It's not too late to be a CHAMPION!
GFWC's Super Girls Giving Challenge lets you turn your team allegiance into opportunities for girls and women to participate in and reap the benefits of competitive sports. We are challenging GFWC members to join us on Team Super Girls!
Visit GFWC's Marketplace between Monday, February 4, and Friday, February 22 to make your donation. You may also mail checks to GFWC Headquarters, c/o Super Girls Giving Challenge; all donations must arrive at GFWC Headquarters by Friday, February 22.
Join us on Monday, February 25, as we present a check for the total donated by GFWC members to the National Association for Girls and Women in Sport, and recognize donors on the GFWC website.
QUESTIONS? Contact GFWC Communications & Public Relations Director Nikki Willoughby by e-mail or call 202/347-3168.
MORE ABOUT GIRLS AND WOMEN IN SPORTS
They may not be on your television during Super Bowl XLII on Sunday, February 3, but girls and women are definitely in sports. In fact, female participation in high school athletics has increased by 800 percent over the last 30 years. However, much distance remains between the current status of women and girls in sports and the ultimate goal of gender equity.

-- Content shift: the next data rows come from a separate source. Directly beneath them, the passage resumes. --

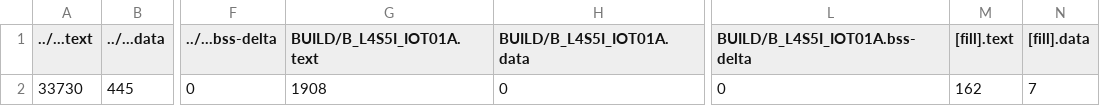
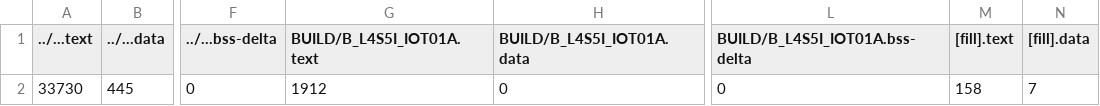
Before and after one commit to KL-Huang/midterm1, a CSV file: BUILD/B_L4S5I_IOT01A/GCC_ARM/exam1_map.csv, drawn as a sheet; only a part is shown, gaps mark what is left out; the diff names each change by its address in the sheet, - before the commit and + after, or states it on an @@ line.

```diff
--- a/BUILD/B_L4S5I_IOT01A/GCC_ARM/exam1_map.csv
+++ b/BUILD/B_L4S5I_IOT01A/GCC_ARM/exam1_map.csv
-G2 (BUILD/B_L4S5I_IOT01A.text): 1908
+G2 (BUILD/B_L4S5I_IOT01A.text): 1912
-M2 ([fill].text): 162
+M2 ([fill].text): 158
```
Also changed, not shown: 9 other files.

In 1972 one in 27 high school girls played sports. Today one in 2.5 does. Title IX of the Education Amendments of 1972 has changed the playing field significantly. By 2001 nearly 2.8 million girls participated in athletics, representing 41.5 percent of varsity athletes in U.S. high schools—an increase of more than an 847 percent from 1971.
Progress on college campuses also has been impressive. Today 150,916 women compete in intercollegiate sports, accounting for 43 percent of college varsity athletes—an increase of more than 403 percent from 1971. Contrary to media reports, men’s participation levels at both the high school and college level have also increased.

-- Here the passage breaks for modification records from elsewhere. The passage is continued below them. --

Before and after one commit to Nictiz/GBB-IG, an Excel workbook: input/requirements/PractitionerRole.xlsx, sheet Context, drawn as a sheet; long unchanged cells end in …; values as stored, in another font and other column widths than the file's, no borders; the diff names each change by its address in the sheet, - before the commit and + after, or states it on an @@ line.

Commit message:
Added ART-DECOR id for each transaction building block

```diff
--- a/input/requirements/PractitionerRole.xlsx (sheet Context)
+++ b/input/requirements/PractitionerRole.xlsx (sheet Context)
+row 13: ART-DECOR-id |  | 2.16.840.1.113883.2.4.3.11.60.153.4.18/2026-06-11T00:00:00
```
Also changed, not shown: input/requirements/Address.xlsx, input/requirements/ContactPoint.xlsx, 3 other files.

Research studies commissioned by the Women’s Sports Foundation in 1998 and 2000 found that girls who play sports enjoy greater physical and emotional health and are less likely to engage in a host of risky health behaviors (i.e., drug use, smoking, and drinking) than nonparticipants. Other studies have linked sports participation to reduced incidences of breast cancer and osteoporosis later in life. Yet compared to boys, girls enjoy 30 percent fewer opportunities to participate in high school and college sports and are twice as likely to be inactive.

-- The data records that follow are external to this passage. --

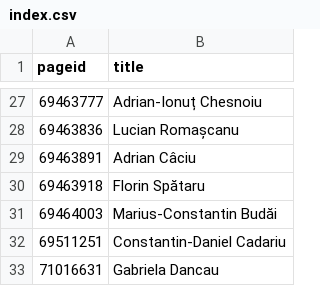
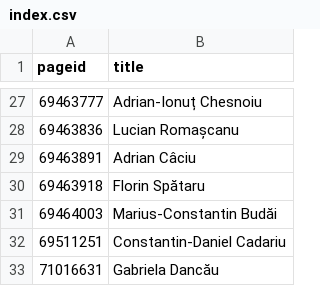
Before and after one commit to every-politician-scrapers/romania-cabinet, a CSV file: enwiki/index.csv, drawn as a sheet; only a part is shown, gaps mark what is left out.

```diff
--- a/enwiki/index.csv
+++ b/enwiki/index.csv
@@ -32,2 +32,2 @@ pageid,title
 69511251,Constantin-Daniel Cadariu
-71016631,Gabriela Dancau
+71016631,Gabriela Dancău
```
Also changed, not shown: 2 other files.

The general perception is that girls now have equal opportunities in all areas of athletics. But that's just not true.
- In 2005-2006 there were 2.9 million girls participating in high school athletics. They made up 41% of high school athletes, even though they represent more than 49% of the high school student population.
- In 2005-2006 there were 171,000 women participating in college athletics.
- Women comprise 43% of all collegiate athletic opportunities even though they represent 55% of the college student population.
- Each year male athletes receive $137 million more than female athletes in college athletic scholarships at NCAA member institutions.
- Women in Division I colleges are over 50% of the student body, but receive only 32% of athletic recruiting dollars and 37% of athletic operating budgets.
- In 2001-02, only 44% of coaches of women's teams were women. In 1972, the number was over 90 percent.
RESOURCES FOR MORE INFORMATION
»National Association for Girls and Women in Sports
»Women's Sports Foundation
»Real Women in Sports
»Women's Sports Wire
»Title IX, Education Amendments of 1972
»Save Title IX